Cooling Water

Performance Review of Simplified Cooling Water Treatment

By Colin Hogan, Ph.D.


Download Full Article


Effective corrosion and deposit control in evaporative cooling circuits can generally be achieved by selection and formulation of a phosphate, phosphonate, polymer dispersant, and azole treatment, with the possible supplement of zinc for highly corrosive systems. Unfortunately, formulating for effective corrosion and deposit control without increasing treatment costs is not that simple. Faced with the manufacture and supply of safe, high performance, costeffective programs, the water treatment professional must choose from a wide array of formulation components. Often a water treatment chemical supplier is tempted to develop sophisticated, multifunctional formulations based on numerous components. However, increasing their number only adds to inventory and manufacturing costs. To assist with simplifying corrosion and deposit control formulation development, the water treater often relies on models. These models consist of: 1. prescriptions for a suite of starting-point formulations (1); 2. a combination of field experience and an understanding f saturation indices, silt, and iron contamination; and 3. computerized models for optimization of inhibitor ratios (2). Each modeling approach requires a good understanding of the performance envelope of individual scale and corrosion inhibitors, together with knowledge of the target cooling system operating range. With rising raw material costs, a more competitive water treatment market, and a customer base struggling with economic recovery and growth, water treatment companies have been forced to re-examine the cost and composition of their product formulations (1). Specifically, the need for the complexity of a large number of components, which in turn requires high product inventories, has come into question. Formulators are also challenged with responding to increasing sensitivity toward environmental discharge limits. As a result, they are turning toward the use of more environmentally benign corrosion and scale inhibitors in lieu of phosphates, zinc, and manganese. Instead, they are focused on the pursuit of formulation cost reductions that do not compromise environmental impact and product performance. New chemistries are therefore sought to form the basis of a simplified, flexible range of all-organic cooling circuit formulations that can also sustain high corrosion and deposit control performance.

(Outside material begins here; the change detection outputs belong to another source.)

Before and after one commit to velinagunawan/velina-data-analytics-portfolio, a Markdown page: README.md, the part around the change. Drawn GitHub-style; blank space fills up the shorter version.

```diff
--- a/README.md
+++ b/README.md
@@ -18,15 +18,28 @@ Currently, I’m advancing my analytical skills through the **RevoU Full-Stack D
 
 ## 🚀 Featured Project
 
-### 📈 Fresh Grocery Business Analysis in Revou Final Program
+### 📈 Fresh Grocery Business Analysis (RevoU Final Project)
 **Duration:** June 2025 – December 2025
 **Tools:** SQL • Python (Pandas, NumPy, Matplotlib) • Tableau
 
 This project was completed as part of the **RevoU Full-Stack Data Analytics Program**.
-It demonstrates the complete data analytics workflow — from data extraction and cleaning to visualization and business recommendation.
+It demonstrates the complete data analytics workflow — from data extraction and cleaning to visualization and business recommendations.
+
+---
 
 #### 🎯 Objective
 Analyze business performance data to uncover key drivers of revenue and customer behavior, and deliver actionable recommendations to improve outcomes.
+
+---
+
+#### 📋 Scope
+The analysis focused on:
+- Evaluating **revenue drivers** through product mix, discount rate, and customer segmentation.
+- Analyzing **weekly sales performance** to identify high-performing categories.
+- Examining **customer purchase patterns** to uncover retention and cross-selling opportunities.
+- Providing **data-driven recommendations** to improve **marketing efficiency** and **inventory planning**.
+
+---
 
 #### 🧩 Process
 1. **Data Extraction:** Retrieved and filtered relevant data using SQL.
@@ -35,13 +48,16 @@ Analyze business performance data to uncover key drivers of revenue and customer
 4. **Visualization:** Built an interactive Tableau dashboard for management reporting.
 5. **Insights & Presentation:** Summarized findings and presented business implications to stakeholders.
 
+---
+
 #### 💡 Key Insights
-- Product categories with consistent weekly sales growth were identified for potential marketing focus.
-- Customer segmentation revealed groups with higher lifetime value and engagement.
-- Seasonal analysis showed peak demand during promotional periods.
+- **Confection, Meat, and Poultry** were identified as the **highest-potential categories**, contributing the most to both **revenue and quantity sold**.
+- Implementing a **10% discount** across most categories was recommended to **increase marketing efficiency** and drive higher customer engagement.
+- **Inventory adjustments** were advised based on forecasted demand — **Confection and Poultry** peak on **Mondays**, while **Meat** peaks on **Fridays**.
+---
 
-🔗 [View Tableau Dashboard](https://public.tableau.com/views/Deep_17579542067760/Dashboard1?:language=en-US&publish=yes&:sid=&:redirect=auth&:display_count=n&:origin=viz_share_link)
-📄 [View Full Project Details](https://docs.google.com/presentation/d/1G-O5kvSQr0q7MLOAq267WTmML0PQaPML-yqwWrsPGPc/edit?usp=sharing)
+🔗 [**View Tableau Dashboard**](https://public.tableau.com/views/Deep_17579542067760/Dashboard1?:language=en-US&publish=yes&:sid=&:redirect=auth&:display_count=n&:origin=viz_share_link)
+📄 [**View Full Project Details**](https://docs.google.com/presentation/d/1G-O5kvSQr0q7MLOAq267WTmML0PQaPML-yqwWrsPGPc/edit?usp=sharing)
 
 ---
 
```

Log in or Subscribe to Access the Full Article

To read or download full-length articles you need a subscription to Ultrapure. Please log in or subscribe below.